University celebrates Heritage Week

Katia Faroun | Photo Editor
Students played basketball as part of the university’s birthday celebration.
Katia Faroun | Photo Editor
Students played basketball as part of the university’s birthday celebration.

Meredith Blakely | Staff Writer


Heritage Week is a three-day yearly event that celebrates all things Duquesne. Duquesne University was founded 140 years ago on Oct. 1, 1878. This year marks the 6th annual Heritage Week that commemorates Duquesne’s birthday and the university’s Catholic Spiritan heritage.

Each year, Duquesne celebrates Heritage Week beginning on Monday, Oct. 1 and concluding on Wednesday, Oct 3. These three days were full of celebration, such as the university birthday party on A-Walk on Monday, which featured three tables including food, free T-shirts and games.
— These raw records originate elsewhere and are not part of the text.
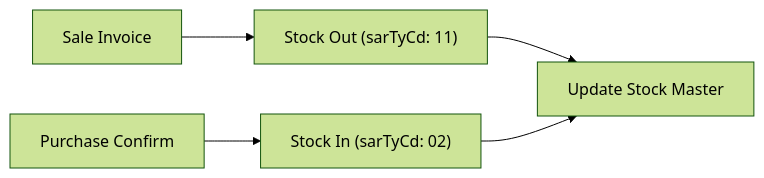
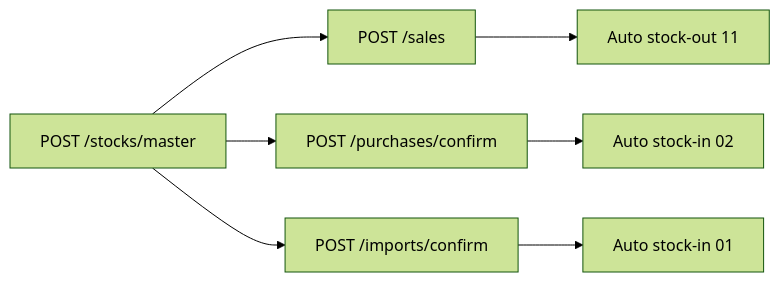
One commit to kaykorw/ebm_thirdparty_docs changed the diagram in api/stock.mdx. Above: the diagram before and after it, drawn with Mermaid (forest theme). The commit also changed other lines of this file and 25 other files, not shown here.

````diff
--- a/api/stock.mdx
+++ b/api/stock.mdx
@@ -9,7 +13,9 @@
 ```mermaid
 flowchart LR
-    Sale["Sale Invoice"] --> StockOut["Stock Out (sarTyCd: 11)"]
-    Purchase["Purchase Confirm"] --> StockIn["Stock In (sarTyCd: 02)"]
-    StockOut --> Master["Update Stock Master"]
-    StockIn --> Master
+    Master["POST /stocks/master"] --> Sale["POST /sales"]
+    Master --> Purchase["POST /purchases/confirm"]
+    Master --> Import["POST /imports/confirm"]
+    Sale --> AutoOut["Auto stock-out 11"]
+    Purchase --> AutoIn["Auto stock-in 02"]
+    Import --> AutoImp["Auto stock-in 01"]
 ```
````
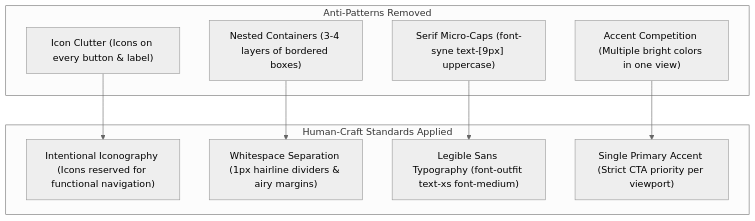
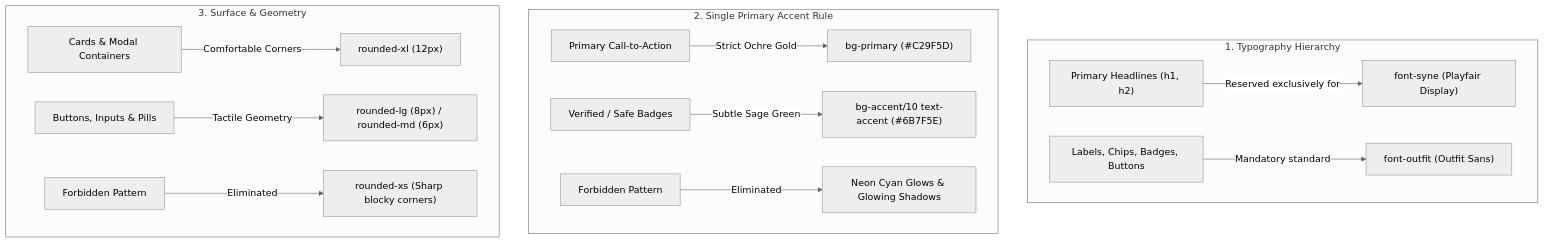
One commit to KshitizD07/Skill-Sphere changed the diagram in logs/00_master_execution_log.md. Above: the diagram before and after it, drawn with Mermaid (neutral theme). The commit also changed other lines of this file, not shown here.

````diff
--- a/logs/00_master_execution_log.md
+++ b/logs/00_master_execution_log.md
@@ -42,21 +78,19 @@
 ```mermaid
 flowchart TD
-    subgraph Anti_AI_Patterns ["Anti-Patterns Removed"]
-        A1["Icon Clutter (Icons on every button & label)"]
-        A2["Nested Containers (3-4 layers of bordered boxes)"]
-        A3["Serif Micro-Caps (font-syne text-[9px] uppercase)"]
-        A4["Accent Competition (Multiple bright colors in one view)"]
+    subgraph Typography_Discipline ["1. Typography Hierarchy"]
+        T1["Primary Headlines (h1, h2)"] -->|Reserved exclusively for| T2["font-syne (Playfair Display)"]
+        T3["Labels, Chips, Badges, Buttons"] -->|Mandatory standard| T4["font-outfit (Outfit Sans)"]
     end
 
-    subgraph Human_Craft_Standards ["Human-Craft Standards Applied"]
-        B1["Intentional Iconography (Icons reserved for functional navigation)"]
-        B2["Whitespace Separation (1px hairline dividers & airy margins)"]
-        B3["Legible Sans Typography (font-outfit text-xs font-medium)"]
-        B4["Single Primary Accent (Strict CTA priority per viewport)"]
+    subgraph Color_Hierarchy ["2. Single Primary Accent Rule"]
+        C1["Primary Call-to-Action"] -->|Strict Ochre Gold| C2["bg-primary (#C29F5D)"]
+        C3["Verified / Safe Badges"] -->|Subtle Sage Green| C4["bg-accent/10 text-accent (#6B7F5E)"]
+        C5["Forbidden Pattern"] -->|Eliminated| C6["Neon Cyan Glows & Glowing Shadows"]
     end
 
-    A1 --> B1
-    A2 --> B2
-    A3 --> B3
-    A4 --> B4
+    subgraph Spatial_Geometry ["3. Surface & Geometry"]
+        S1["Cards & Modal Containers"] -->|Comfortable Corners| S2["rounded-xl (12px)"]
+        S3["Buttons, Inputs & Pills"] -->|Tactile Geometry| S4["rounded-lg (8px) / rounded-md (6px)"]
+        S5["Forbidden Pattern"] -->|Eliminated| S6["rounded-xs (Sharp blocky corners)"]
+    end
 ```
````
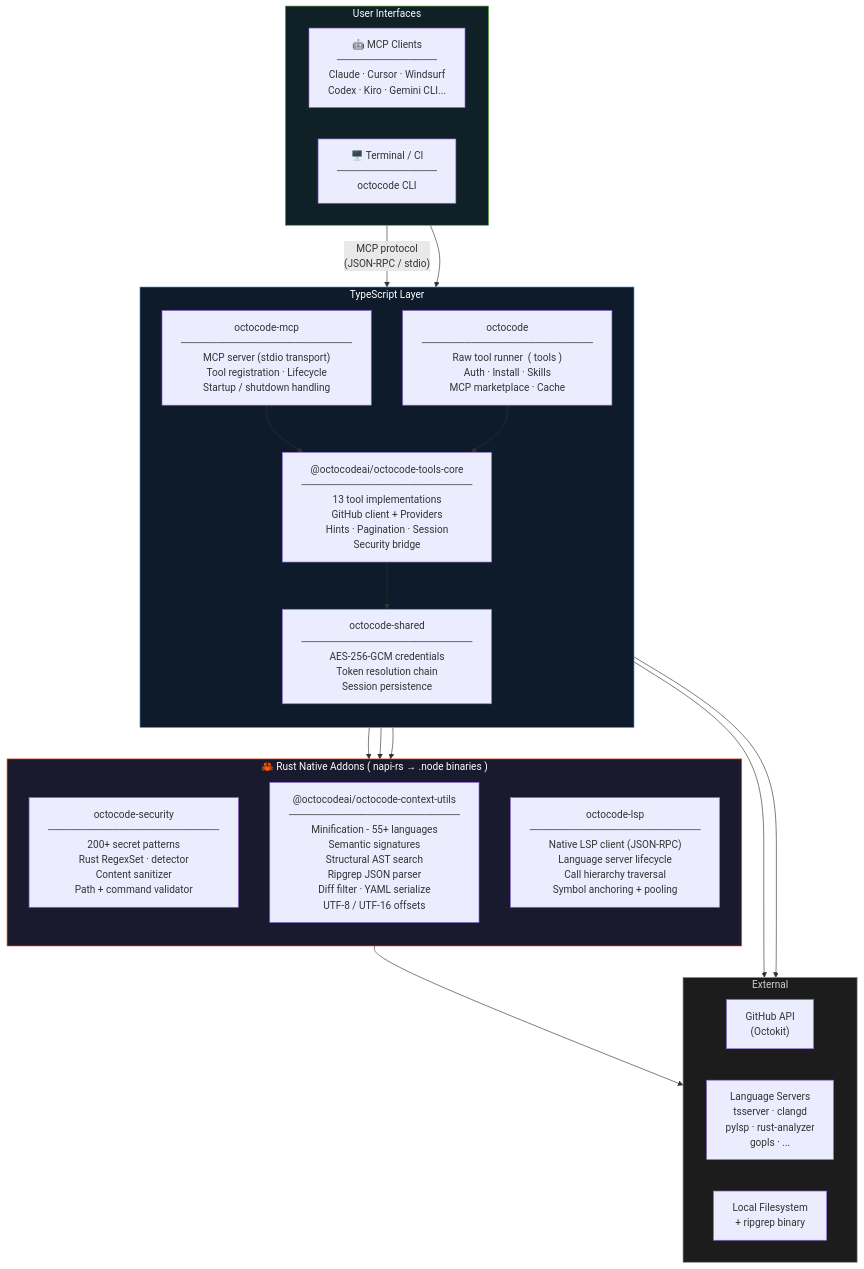
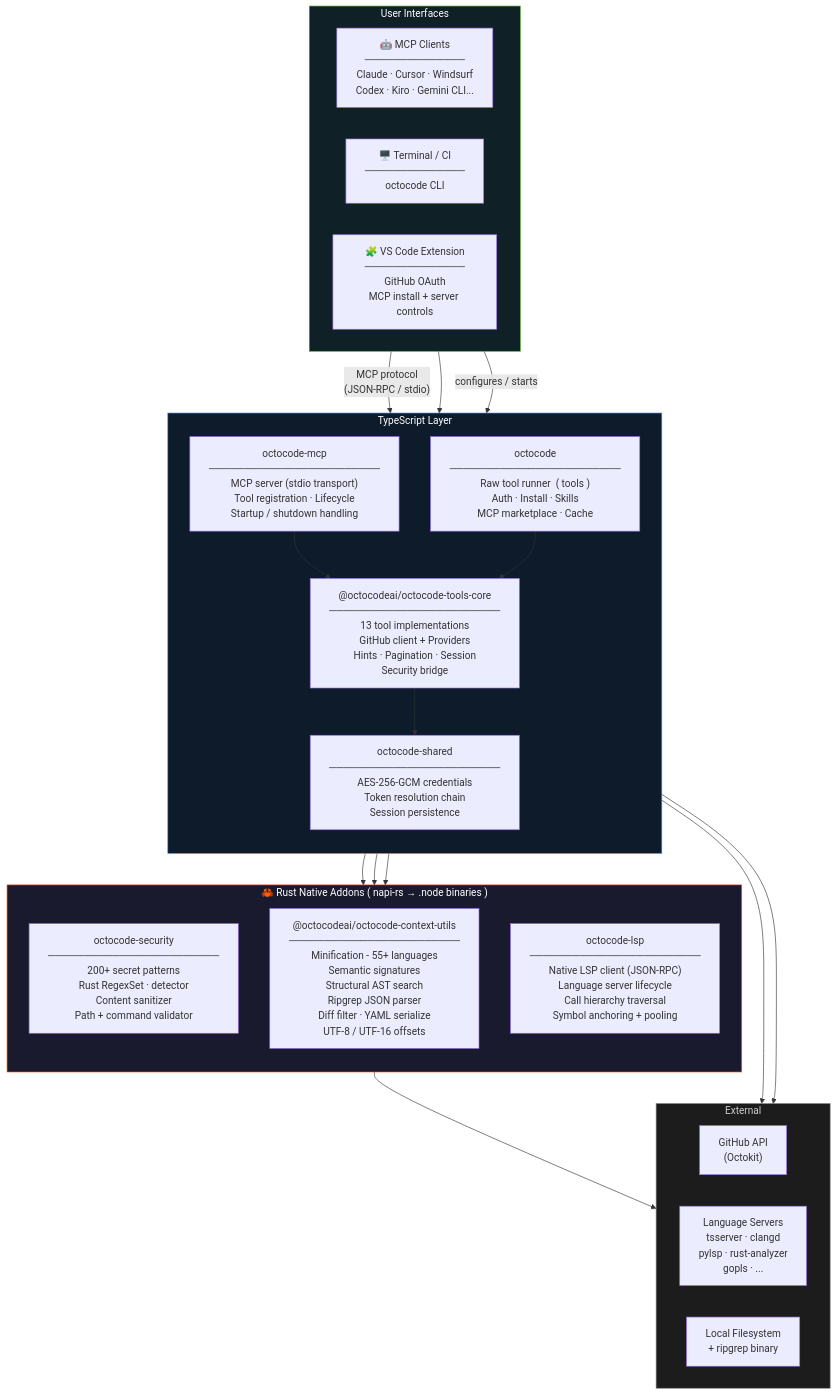
Before and after one commit to yermakoffivan/octocode: the first of 2 diagrams in README.md, drawn with Mermaid. The commit also changed other lines of this file and 51 other files, not shown here.

````diff
--- a/README.md
+++ b/README.md
@@ -870,47 +898,49 @@
 ```mermaid
 graph TB
     subgraph Clients["User Interfaces"]
         direction LR
         MC["🤖 MCP Clients\n──────────────\nClaude · Cursor · Windsurf\nCodex · Kiro · Gemini CLI..."]
         CLI["🖥️  Terminal / CI\n──────────────\noctocode CLI"]
+        VSC["🧩 VS Code Extension\n──────────────\nGitHub OAuth\nMCP install + server controls"]
     end
 
     subgraph TS["TypeScript Layer"]
         direction TB
         MCP["octocode-mcp\n────────────────────────\nMCP server (stdio transport)\nTool registration · Lifecycle\nStartup / shutdown handling"]
         CLIBIN["octocode\n────────────────────────\nRaw tool runner  ( tools )\nAuth · Install · Skills\nMCP marketplace · Cache"]
         CORE["@octocodeai/octocode-tools-core\n────────────────────────\n13 tool implementations\nGitHub client + Providers\nHints · Pagination · Session\nSecurity bridge"]
         SHARED["octocode-shared\n────────────────────────\nAES-256-GCM credentials\nToken resolution chain\nSession persistence"]
     end
 
     subgraph Rust["🦀 Rust Native Addons  ( napi-rs → .node binaries )"]
         direction TB
         SEC["octocode-security\n────────────────────────\n200+ secret patterns\nRust RegexSet · detector\nContent sanitizer\nPath + command validator"]
         CTX["@octocodeai/octocode-context-utils\n────────────────────────\nMinification - 55+ languages\nSemantic signatures\nStructural AST search\nRipgrep JSON parser\nDiff filter · YAML serialize\nUTF-8 / UTF-16 offsets"]
         LSP["octocode-lsp\n────────────────────────\nNative LSP client (JSON-RPC)\nLanguage server lifecycle\nCall hierarchy traversal\nSymbol anchoring + pooling"]
     end
 
     subgraph Ext["External"]
         direction LR
         GH["GitHub API\n(Octokit)"]
         LS["Language Servers\ntsserver · clangd\npylsp · rust-analyzer\ngopls · ..."]
         FS["Local Filesystem\n+ ripgrep binary"]
     end
 
     MC -- "MCP protocol\n(JSON-RPC / stdio)" --> MCP
     CLI --> CLIBIN
+    VSC -- "configures / starts" --> MCP
     MCP --> CORE
     CLIBIN --> CORE
     CORE --> SEC
     CORE --> CTX
     CORE --> LSP
     CORE --> SHARED
     CORE --> GH
     CORE --> FS
     LSP --> LS
 
     style Rust fill:#1a1a2e,stroke:#e75d2a,color:#fff
     style TS fill:#0d1b2a,stroke:#4a90d9,color:#fff
     style Clients fill:#0f2027,stroke:#56ab2f,color:#fff
     style Ext fill:#1c1c1c,stroke:#888,color:#ccc
 ```
````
Tuesday’s events included a Mass celebrating the Feast Day of Claude Poullart de Places, a Feast Day Luncheon and a “Feast on Feast Day Giveaway.” To conclude the festivities, Wednesday night there was a Food, Faith and Culture Night.

Duquesne President Ken Gormley noted that the university’s mission is fundamental to the university. As a Spiritan university, Gormley encourages Duquesne to look back on and celebrate its roots during this week, because they make Duquesne what it is today.

“As a Catholic Spiritan University, our mission is at the heart of everything we do,” Gormley said.

Duquesne’s mission began prior to the birth of the university, when the Spiritan order was founded by Claude Poullart de Places.

De Places graduated from high school merely at age 16 as the valedictorian, attending Saint-Thomas College in Rennes. His valedictorian speech impressed the Royal Family, leading them to invite him to Versailles in Paris.

From there, De Places attended and graduated from law school, later deciding to become a priest. At the age of 24, he founded the Spiritan order, but passed away six years later.

“These dedicated Spiritans rolled up their sleeves, and through their vision, made Duquesne University the special place it is today. This history serves as an inspiration to our whole campus community, as we continue to live out the mission envisioned by our founders, each day, by serving our students and the community at large,” Gormley said.

Luci-Jo DiMaggio, the director of mission animation in the Division of Mission and Identity, showed much enthusiasm as she explained the significance of creating such a week.

“At Duquesne, our Catholic Spiritan roots and mission drive everything we do here,” DiMaggio said. “Heritage Week celebrates both our Spiritan roots and the founding of our university.”

Heritage Week falls on the same week as Homecoming this year, calling for even more festivities.

Homecoming and Heritage Week both celebrate Duquesne University in different ways. Homecoming, however, takes place from Oct. 5 to Oct. 7, and welcomes home alumni. Similar events as those for Heritage Week will take place over the course of the three days celebrating Homecoming.

Normally, these gatherings do not fall during the same week, but this year they do, as DiMaggio mentioned.

“We are very lucky that [Heritage Week] falls during Homecoming Week most years as this seems to be the best possible way to celebrate all things Duquesne!” DiMaggio said. “Unfortunately, that does not always work out like it has the last two years.”

Gormley shared his thoughts regarding Heritage Week.

“As Duquesne celebrates its 140th birthday,” Gormley said, “this is a wonderful opportunity to look back proudly on the foundation laid by the Spiritan missionaries who came to Pittsburgh to provide educational opportunities to recent immigrants and their families.”

He invited the community to join the festivities and celebrate the founding of Duquesne University.

“I encourage the entire Duquesne family to participate in the activities we have planned for Heritage Week, and to use this occasion to reflect upon how fortunate we are to be part of such a remarkable institution of higher education,” Gormley said.